◆ Task item
Return every line of the data that contains the string "logo".

◆ Source material
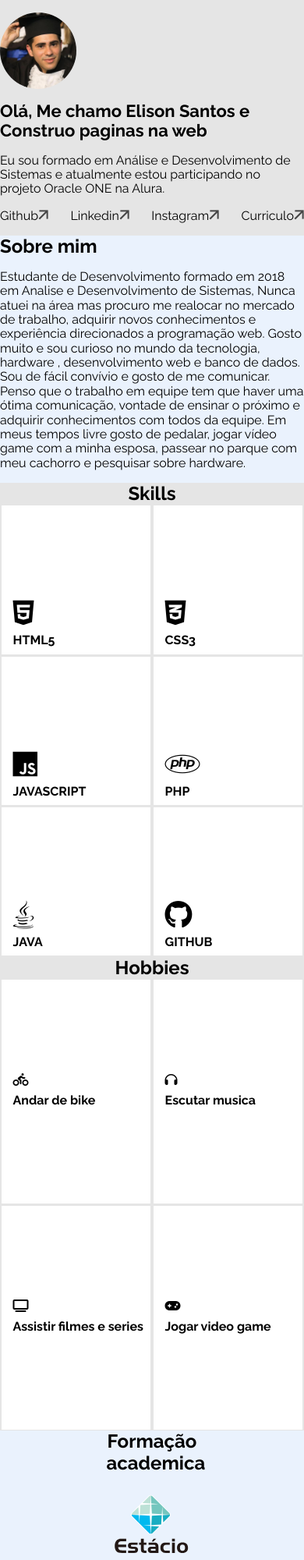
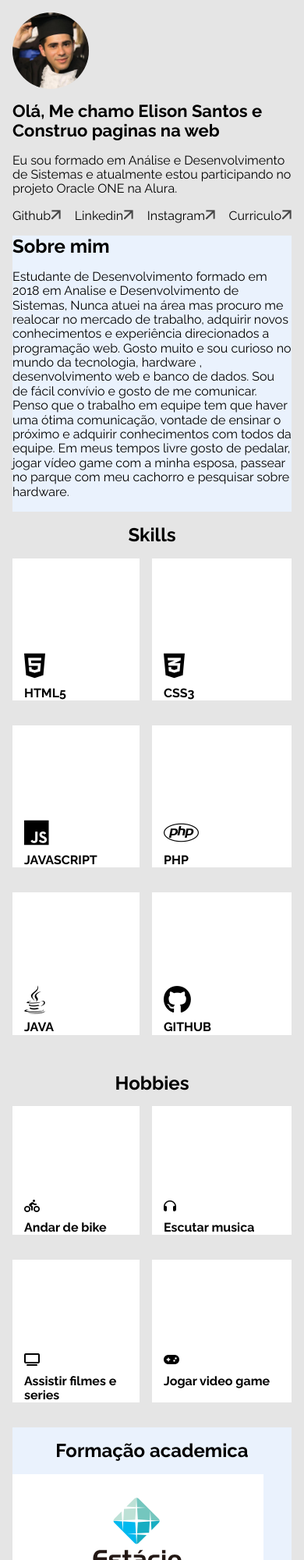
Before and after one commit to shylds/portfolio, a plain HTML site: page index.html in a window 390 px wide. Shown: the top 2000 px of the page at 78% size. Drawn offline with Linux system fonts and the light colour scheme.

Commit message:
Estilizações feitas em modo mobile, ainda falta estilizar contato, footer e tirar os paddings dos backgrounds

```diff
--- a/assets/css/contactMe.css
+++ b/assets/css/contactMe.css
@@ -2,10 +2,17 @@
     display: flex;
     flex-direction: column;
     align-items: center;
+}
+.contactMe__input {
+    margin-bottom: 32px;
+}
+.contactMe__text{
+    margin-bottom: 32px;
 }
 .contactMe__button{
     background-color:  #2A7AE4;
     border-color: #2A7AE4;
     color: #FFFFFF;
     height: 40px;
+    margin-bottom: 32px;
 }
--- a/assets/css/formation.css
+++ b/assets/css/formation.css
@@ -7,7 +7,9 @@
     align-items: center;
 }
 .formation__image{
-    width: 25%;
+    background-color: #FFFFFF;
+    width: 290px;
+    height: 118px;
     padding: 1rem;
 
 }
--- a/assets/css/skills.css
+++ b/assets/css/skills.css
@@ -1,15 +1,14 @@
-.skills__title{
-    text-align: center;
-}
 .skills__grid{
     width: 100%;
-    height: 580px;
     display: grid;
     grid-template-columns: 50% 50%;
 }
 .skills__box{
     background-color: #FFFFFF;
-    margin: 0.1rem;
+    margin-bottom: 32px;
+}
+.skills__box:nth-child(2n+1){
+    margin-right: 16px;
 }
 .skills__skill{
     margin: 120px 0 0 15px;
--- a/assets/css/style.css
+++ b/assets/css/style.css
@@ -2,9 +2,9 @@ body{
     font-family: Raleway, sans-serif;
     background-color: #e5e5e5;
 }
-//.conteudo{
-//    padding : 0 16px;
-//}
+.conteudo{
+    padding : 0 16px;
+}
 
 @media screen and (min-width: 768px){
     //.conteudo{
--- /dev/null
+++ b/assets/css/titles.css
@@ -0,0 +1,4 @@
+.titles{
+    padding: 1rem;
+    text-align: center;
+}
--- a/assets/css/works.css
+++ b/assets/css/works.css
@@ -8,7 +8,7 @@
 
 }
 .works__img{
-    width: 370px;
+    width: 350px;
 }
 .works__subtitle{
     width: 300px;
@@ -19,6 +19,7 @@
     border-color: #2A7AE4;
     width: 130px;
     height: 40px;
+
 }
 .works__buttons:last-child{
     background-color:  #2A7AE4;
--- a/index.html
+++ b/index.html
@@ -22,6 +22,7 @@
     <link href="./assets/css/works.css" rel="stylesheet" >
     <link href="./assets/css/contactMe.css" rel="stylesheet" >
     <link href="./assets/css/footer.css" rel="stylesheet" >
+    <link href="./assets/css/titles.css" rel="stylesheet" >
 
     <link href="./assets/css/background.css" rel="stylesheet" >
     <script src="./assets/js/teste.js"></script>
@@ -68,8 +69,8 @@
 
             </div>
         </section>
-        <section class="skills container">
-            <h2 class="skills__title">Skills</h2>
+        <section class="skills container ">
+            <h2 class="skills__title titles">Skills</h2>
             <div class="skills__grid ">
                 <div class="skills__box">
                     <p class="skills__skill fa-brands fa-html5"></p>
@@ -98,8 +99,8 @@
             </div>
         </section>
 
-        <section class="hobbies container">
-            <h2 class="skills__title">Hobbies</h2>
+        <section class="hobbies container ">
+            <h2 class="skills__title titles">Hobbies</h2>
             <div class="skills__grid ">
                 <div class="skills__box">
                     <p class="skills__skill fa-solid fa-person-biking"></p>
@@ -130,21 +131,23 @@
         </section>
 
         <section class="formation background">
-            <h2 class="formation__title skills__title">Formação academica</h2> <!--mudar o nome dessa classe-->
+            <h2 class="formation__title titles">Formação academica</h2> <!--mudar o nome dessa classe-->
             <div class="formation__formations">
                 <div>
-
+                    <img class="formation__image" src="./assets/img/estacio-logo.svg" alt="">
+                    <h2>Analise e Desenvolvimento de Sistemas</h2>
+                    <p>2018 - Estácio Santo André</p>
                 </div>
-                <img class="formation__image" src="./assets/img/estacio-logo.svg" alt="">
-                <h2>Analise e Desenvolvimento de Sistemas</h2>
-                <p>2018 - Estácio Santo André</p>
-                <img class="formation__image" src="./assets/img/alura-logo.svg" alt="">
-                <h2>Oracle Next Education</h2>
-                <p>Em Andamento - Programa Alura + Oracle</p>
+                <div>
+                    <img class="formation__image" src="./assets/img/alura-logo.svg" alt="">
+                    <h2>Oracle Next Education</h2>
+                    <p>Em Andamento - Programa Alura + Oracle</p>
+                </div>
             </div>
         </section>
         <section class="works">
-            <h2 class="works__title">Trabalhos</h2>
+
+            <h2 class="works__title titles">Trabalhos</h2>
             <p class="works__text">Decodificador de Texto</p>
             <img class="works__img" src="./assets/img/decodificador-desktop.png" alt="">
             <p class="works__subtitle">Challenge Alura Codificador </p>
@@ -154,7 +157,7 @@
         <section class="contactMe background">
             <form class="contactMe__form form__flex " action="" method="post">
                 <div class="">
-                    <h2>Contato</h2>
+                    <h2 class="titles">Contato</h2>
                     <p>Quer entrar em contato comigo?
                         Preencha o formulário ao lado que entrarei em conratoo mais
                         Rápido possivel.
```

◆ Output for this task
+                    <img class="formation__image" src="./assets/img/estacio-logo.svg" alt="">
-                <img class="formation__image" src="./assets/img/estacio-logo.svg" alt="">
-                <img class="formation__image" src="./assets/img/alura-logo.svg" alt="">
+                    <img class="formation__image" src="./assets/img/alura-logo.svg" alt="">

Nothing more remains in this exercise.